● PROBLEM TO WORK ON
In the records that follow, find each line with "Container" and pull it out.
==================================================
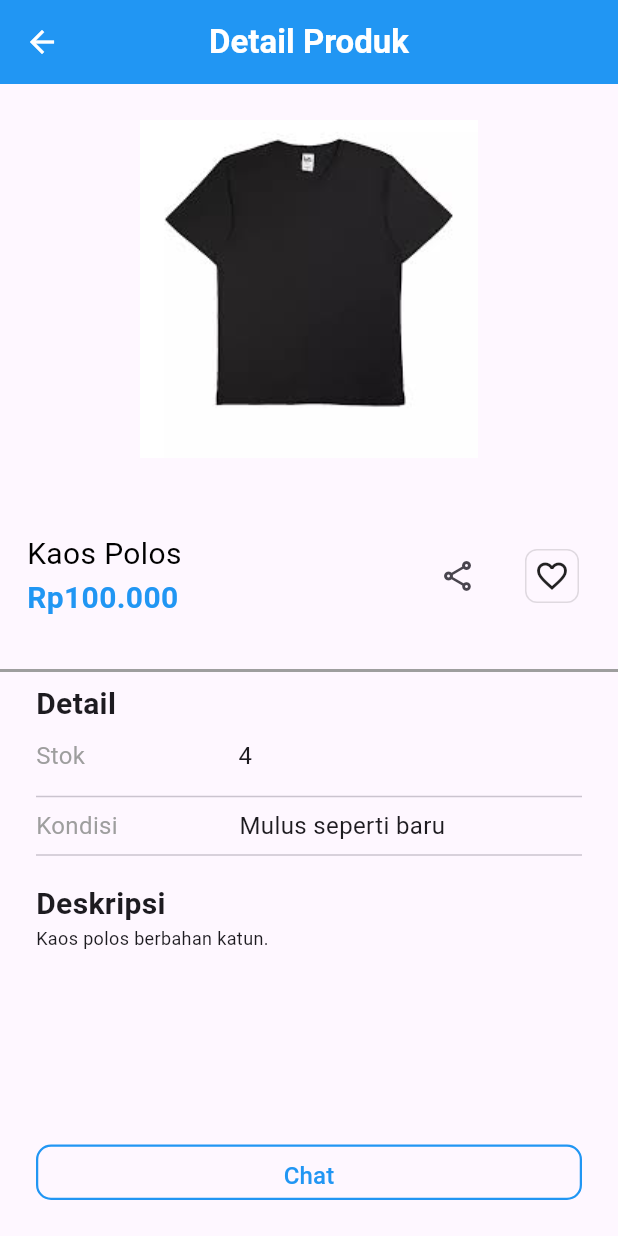
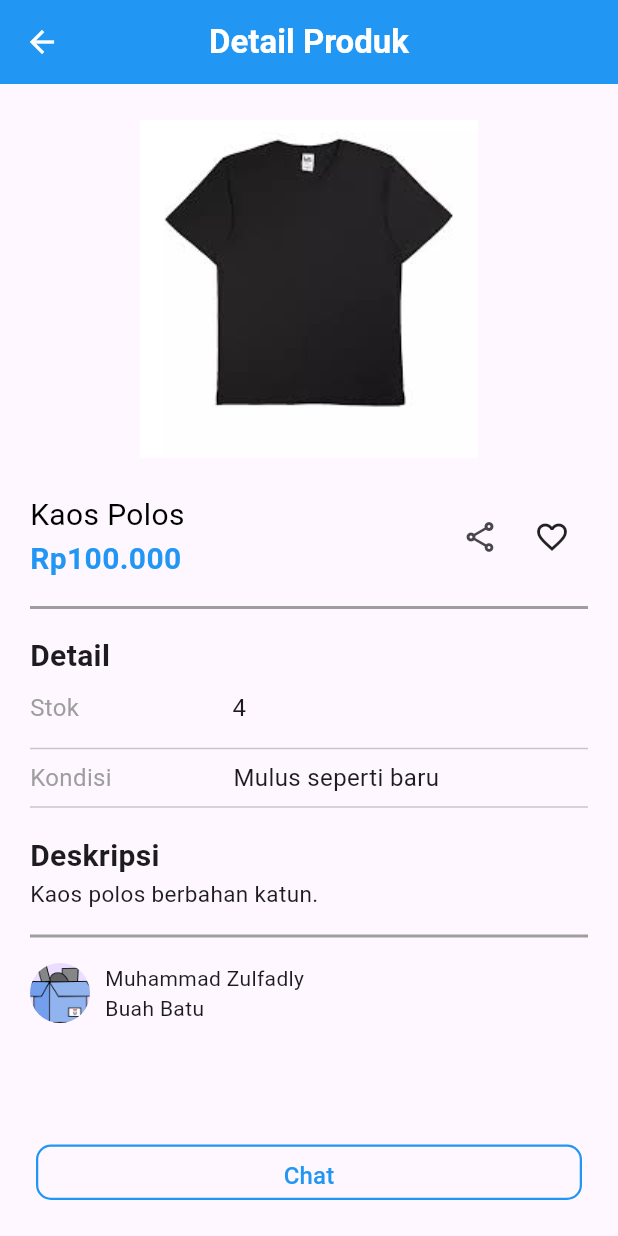
Before and after one commit to herlinpriatna/lapak_telu_app, a Flutter app: the DetailProdukPage screen opened directly with sample values from the repository, on a phone screen of 412 x 824 dp. Run offline on Flutter 3.47's test engine with Material 3 defaults, Android fonts, the phone set to English and light mode, and no system bars; our stand-ins replace image_picker; missing offline and left inert: clipboard.

Commit message:
memperbarui code produk

```diff
--- a/lib/main.dart
+++ b/lib/main.dart
@@ -12,7 +12,7 @@ class MyApp extends StatelessWidget {
   @override
   Widget build(BuildContext context) {
     return MaterialApp(
-      title: 'Flutter Demo',
+      title: 'Lapak Tel-U',
       theme: ThemeData(
         colorScheme: ColorScheme.fromSeed(seedColor: Colors.deepPurple),
         useMaterial3: true,
--- a/lib/screen/detail_produk_page.dart
+++ b/lib/screen/detail_produk_page.dart
@@ -1,13 +1,19 @@
 import 'package:flutter/material.dart';
 import 'package:lapak_telu_app/data/produk.dart';
-import 'package:lapak_telu_app/screen/home_screen.dart';
 import 'package:url_launcher/url_launcher.dart';
 import 'package:clipboard/clipboard.dart';
 
-class DetailProdukPage extends StatelessWidget {
+class DetailProdukPage extends StatefulWidget {
   final Produk product;
 
   const DetailProdukPage({Key? key, required this.product}) : super(key: key);
+
+  @override
+  _DetailProdukPageState createState() => _DetailProdukPageState();
+}
+
+class _DetailProdukPageState extends State<DetailProdukPage> {
+  bool isLiked = false; // Variabel untuk melacak status like produk
 
   @override
   Widget build(BuildContext context) {
@@ -37,11 +43,11 @@ class DetailProdukPage extends StatelessWidget {
               Center(
                 child: Container(
                   margin: EdgeInsets.all(24),
-                  child: Image.asset(product.image),
+                  child: Image.asset(widget.product.image),
                 ),
               ),
               Container(
-                margin: EdgeInsets.all(18),
+                margin: EdgeInsets.symmetric(horizontal: 20),
                 child: Row(
                   mainAxisAlignment: MainAxisAlignment.spaceBetween,
                   children: [
@@ -49,14 +55,14 @@ class DetailProdukPage extends StatelessWidget {
                       crossAxisAlignment: CrossAxisAlignment.start,
                       children: [
                         Text(
-                          product.name,
+                          widget.product.name,
                           style: TextStyle(
                             fontSize: 20,
                             color: const Color.fromARGB(255, 0, 0, 0),
                           ),
                         ),
                         Text(
-                          'Rp${product.price}',
+                          'Rp${widget.product.price}',
                           style: TextStyle(
                               color: Colors.blue,
                               fontWeight: FontWeight.bold,
@@ -64,10 +70,9 @@ class DetailProdukPage extends StatelessWidget {
                         ),
                       ],
                     ),
-                    Row(children: [
+                    Row(
+                      children: [
                         Container(
-                        padding: EdgeInsets.all(5),
-                        margin: EdgeInsets.all(8),
                           child: IconButton(
                             icon: Icon(Icons.share_outlined),
                             onPressed: () {
@@ -83,15 +88,17 @@ class DetailProdukPage extends StatelessWidget {
                                         TextButton(
                                           onPressed: () {
                                             final url =
-                                              'https://lapak-telu.com/produk/${product.name}';
+                                                'https://lapak-telu.com/produk/${widget.product.name}';
                                             FlutterClipboard.copy(url).then(
                                               (value) =>
                                                   ScaffoldMessenger.of(context)
                                                       .showSnackBar(
                                                 SnackBar(
                                                   content: Text(
-                                                            'Link berhasil disalin')),
-                                                  ));
+                                                      'Link berhasil disalin'),
+                                                ),
+                                              ),
+                                            );
                                           },
                                           child: Image.asset(
                                             'assets/images/icon-link.png',
@@ -141,26 +148,36 @@ class DetailProdukPage extends StatelessWidget {
                           ),
                         ),
                         Container(
-                          padding: EdgeInsets.all(5),
-                          margin: EdgeInsets.all(8),
-                          child: Icon(Icons.favorite_border),
-                          decoration: BoxDecoration(
-                            border: Border.all(color: Colors.black12),
-                            borderRadius: BorderRadius.circular(8),
-                          )),
-                    ])
+                          child: IconButton(
+                            // Mengubah warna ikon berdasarkan status like
+                            icon: Icon(
+                              isLiked ? Icons.favorite : Icons.favorite_border,
+                              color: isLiked ? Colors.red : Colors.black87,
+                            ),
+                            onPressed: () {
+                              // Menambah atau menghapus indeks produk dari set yang disukai
+                              setState(() {
+                                isLiked = !isLiked;
+                              });
+                            },
+                          ),
+                        ),
+                      ],
+                    ),
                   ],
                 ),
               ),
+              SizedBox(height: 10),
+              Container(
+                margin: EdgeInsets.symmetric(horizontal: 20),
+                child: Column(
+                  crossAxisAlignment: CrossAxisAlignment.start,
+                  children: [
                     Divider(
                       thickness: 2,
                       color: Colors.grey,
                     ),
-              Container(
-                margin: EdgeInsets.symmetric(horizontal: 24),
-                child: Column(
-                  crossAxisAlignment: CrossAxisAlignment.start,
-                  children: [
+                    SizedBox(height: 10),
                     Text(
                       'Detail',
                       style:
@@ -178,7 +195,7 @@ class DetailProdukPage extends StatelessWidget {
                         ),
                         SizedBox(width: 102),
                         Text(
-                          '${product.stock}',
+                          '${widget.product.stock}',
                           style: TextStyle(
                             fontSize: 16,
                           ),
@@ -198,7 +215,7 @@ class DetailProdukPage extends StatelessWidget {
                         ),
                         SizedBox(width: 81),
                         Text(
-                          '${product.condition}',
+                          '${widget.product.condition}',
                           style: TextStyle(
                             fontSize: 16,
                           ),
@@ -213,10 +230,34 @@ class DetailProdukPage extends StatelessWidget {
                           TextStyle(fontSize: 20, fontWeight: FontWeight.bold),
                     ),
                     Text(
-                      product.description,
+                      widget.product.description,
                       style: TextStyle(
-                        fontSize: 12,
+                        fontSize: 15,
                       ),
+                    ),
+                    SizedBox(height: 10),
+                    Divider(
+                      thickness: 2,
+                      color: Colors.grey,
+                    ),
+                    SizedBox(height: 10),
+                    Row(
+                      crossAxisAlignment: CrossAxisAlignment.start,
+                      children: [
+                        CircleAvatar(
+                          radius: 20,
+                          backgroundImage:
+                              AssetImage('assets/images/logo_lapak.png'),
+                        ),
+                        SizedBox(width: 10),
+                        Column(
+                          crossAxisAlignment: CrossAxisAlignment.start,
+                          children: [
+                            Text('Muhammad Zulfadly'),
+                            Text('Buah Batu'),
+                          ],
+                        ),
+                      ],
                     ),
                   ],
                 ),
--- a/lib/screen/eksplorasi_page.dart
+++ b/lib/screen/eksplorasi_page.dart
@@ -176,7 +176,10 @@ class _EksplorasiPageState extends State<EksplorasiPage> {
             if (displayedProducts.length < produks.length)
               ElevatedButton(
                 onPressed: loadMoreProducts,
-                child: Text("Load More"),
+                child: Text(
+                  "Load More",
+                  style: TextStyle(color: Colors.blue),
+                ),
               ),
           ],
         ),
--- a/lib/screen/profil_page.dart
+++ b/lib/screen/profil_page.dart
@@ -11,7 +11,7 @@ class ProfilPage extends StatelessWidget {
     return Scaffold(
       appBar: AppBar(
         title: Center(
-            child: Text("Profile",
+            child: Text("Profil",
                 style: TextStyle(
                     color: Colors.white, fontWeight: FontWeight.bold))),
         backgroundColor: Colors.blue,
```
Also changed, not shown: lib/screen/favorit_page.dart (+63 -95 lines), lib/screen/posting_page.dart (+102 -34 lines). Lines whose indentation alone changed are shown as unchanged.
==================================================
● RESULT
                 child: Container(
               Container(
                         Container(
                         Container(
+              Container(
-              Container(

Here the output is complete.